▶ _WHAT YOU WILL DO_:
How do the records below read from their first line through the line containing "diff --git a/src/mockups/showcase-article.html"? Write those lines out exactly.

Records from a data collection
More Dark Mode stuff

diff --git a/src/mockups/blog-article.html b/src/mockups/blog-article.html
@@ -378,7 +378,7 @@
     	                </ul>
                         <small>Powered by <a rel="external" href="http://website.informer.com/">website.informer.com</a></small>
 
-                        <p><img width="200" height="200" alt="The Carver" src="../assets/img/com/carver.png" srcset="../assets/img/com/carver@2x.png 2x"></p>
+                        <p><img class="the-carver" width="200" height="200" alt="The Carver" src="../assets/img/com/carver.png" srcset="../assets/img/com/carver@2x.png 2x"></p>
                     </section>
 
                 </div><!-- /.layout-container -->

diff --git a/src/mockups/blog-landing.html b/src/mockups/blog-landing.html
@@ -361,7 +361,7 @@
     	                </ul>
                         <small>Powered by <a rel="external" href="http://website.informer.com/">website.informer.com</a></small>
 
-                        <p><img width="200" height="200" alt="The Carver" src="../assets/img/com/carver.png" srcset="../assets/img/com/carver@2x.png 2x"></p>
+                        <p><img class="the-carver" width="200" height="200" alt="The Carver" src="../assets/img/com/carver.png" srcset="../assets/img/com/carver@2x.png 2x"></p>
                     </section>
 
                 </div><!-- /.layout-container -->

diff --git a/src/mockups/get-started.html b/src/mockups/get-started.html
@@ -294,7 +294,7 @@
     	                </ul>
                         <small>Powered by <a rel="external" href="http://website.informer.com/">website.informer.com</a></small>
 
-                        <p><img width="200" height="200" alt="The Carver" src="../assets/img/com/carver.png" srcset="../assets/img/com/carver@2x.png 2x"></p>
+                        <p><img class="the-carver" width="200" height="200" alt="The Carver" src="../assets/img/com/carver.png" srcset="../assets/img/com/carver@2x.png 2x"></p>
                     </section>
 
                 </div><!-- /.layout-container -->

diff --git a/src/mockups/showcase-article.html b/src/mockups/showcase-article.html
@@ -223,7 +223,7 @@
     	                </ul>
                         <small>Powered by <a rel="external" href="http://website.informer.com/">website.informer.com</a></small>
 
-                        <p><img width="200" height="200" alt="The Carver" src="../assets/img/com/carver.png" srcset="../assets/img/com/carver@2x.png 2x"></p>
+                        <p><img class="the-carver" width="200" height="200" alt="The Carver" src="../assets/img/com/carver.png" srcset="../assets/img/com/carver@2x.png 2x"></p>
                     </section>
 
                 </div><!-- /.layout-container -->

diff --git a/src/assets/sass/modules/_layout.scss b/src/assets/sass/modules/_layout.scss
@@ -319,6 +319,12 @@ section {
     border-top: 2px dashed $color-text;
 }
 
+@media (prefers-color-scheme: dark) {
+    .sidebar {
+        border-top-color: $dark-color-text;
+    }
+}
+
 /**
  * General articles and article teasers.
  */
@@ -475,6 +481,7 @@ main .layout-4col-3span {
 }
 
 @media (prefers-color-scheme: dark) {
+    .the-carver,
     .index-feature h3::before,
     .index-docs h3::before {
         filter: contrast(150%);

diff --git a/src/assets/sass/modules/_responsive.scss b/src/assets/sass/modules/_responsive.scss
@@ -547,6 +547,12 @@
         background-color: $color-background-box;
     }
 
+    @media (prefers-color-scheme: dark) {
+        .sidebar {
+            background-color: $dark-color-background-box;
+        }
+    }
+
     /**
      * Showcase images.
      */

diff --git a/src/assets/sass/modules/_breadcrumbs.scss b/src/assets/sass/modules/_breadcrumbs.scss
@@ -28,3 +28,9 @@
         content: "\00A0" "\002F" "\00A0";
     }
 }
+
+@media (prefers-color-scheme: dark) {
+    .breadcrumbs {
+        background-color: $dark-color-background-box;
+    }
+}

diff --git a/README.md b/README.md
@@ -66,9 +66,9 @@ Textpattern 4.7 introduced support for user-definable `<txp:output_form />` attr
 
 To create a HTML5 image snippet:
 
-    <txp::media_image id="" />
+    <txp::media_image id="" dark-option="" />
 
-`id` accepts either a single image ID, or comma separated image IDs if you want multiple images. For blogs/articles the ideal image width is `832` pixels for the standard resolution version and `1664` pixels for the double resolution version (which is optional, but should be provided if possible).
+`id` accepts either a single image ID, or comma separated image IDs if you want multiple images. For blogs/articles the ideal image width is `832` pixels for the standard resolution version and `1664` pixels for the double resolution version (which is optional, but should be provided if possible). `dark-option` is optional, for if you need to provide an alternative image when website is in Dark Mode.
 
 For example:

▶ _SOLUTION BELOW_:
More Dark Mode stuff

diff --git a/src/mockups/blog-article.html b/src/mockups/blog-article.html
@@ -378,7 +378,7 @@
     	                </ul>
                         <small>Powered by <a rel="external" href="http://website.informer.com/">website.informer.com</a></small>
 
-                        <p><img width="200" height="200" alt="The Carver" src="../assets/img/com/carver.png" srcset="../assets/img/com/carver@2x.png 2x"></p>
+                        <p><img class="the-carver" width="200" height="200" alt="The Carver" src="../assets/img/com/carver.png" srcset="../assets/img/com/carver@2x.png 2x"></p>
                     </section>
 
                 </div><!-- /.layout-container -->

diff --git a/src/mockups/blog-landing.html b/src/mockups/blog-landing.html
@@ -361,7 +361,7 @@
     	                </ul>
                         <small>Powered by <a rel="external" href="http://website.informer.com/">website.informer.com</a></small>
 
-                        <p><img width="200" height="200" alt="The Carver" src="../assets/img/com/carver.png" srcset="../assets/img/com/carver@2x.png 2x"></p>
+                        <p><img class="the-carver" width="200" height="200" alt="The Carver" src="../assets/img/com/carver.png" srcset="../assets/img/com/carver@2x.png 2x"></p>
                     </section>
 
                 </div><!-- /.layout-container -->

diff --git a/src/mockups/get-started.html b/src/mockups/get-started.html
@@ -294,7 +294,7 @@
     	                </ul>
                         <small>Powered by <a rel="external" href="http://website.informer.com/">website.informer.com</a></small>
 
-                        <p><img width="200" height="200" alt="The Carver" src="../assets/img/com/carver.png" srcset="../assets/img/com/carver@2x.png 2x"></p>
+                        <p><img class="the-carver" width="200" height="200" alt="The Carver" src="../assets/img/com/carver.png" srcset="../assets/img/com/carver@2x.png 2x"></p>
                     </section>
 
                 </div><!-- /.layout-container -->

diff --git a/src/mockups/showcase-article.html b/src/mockups/showcase-article.html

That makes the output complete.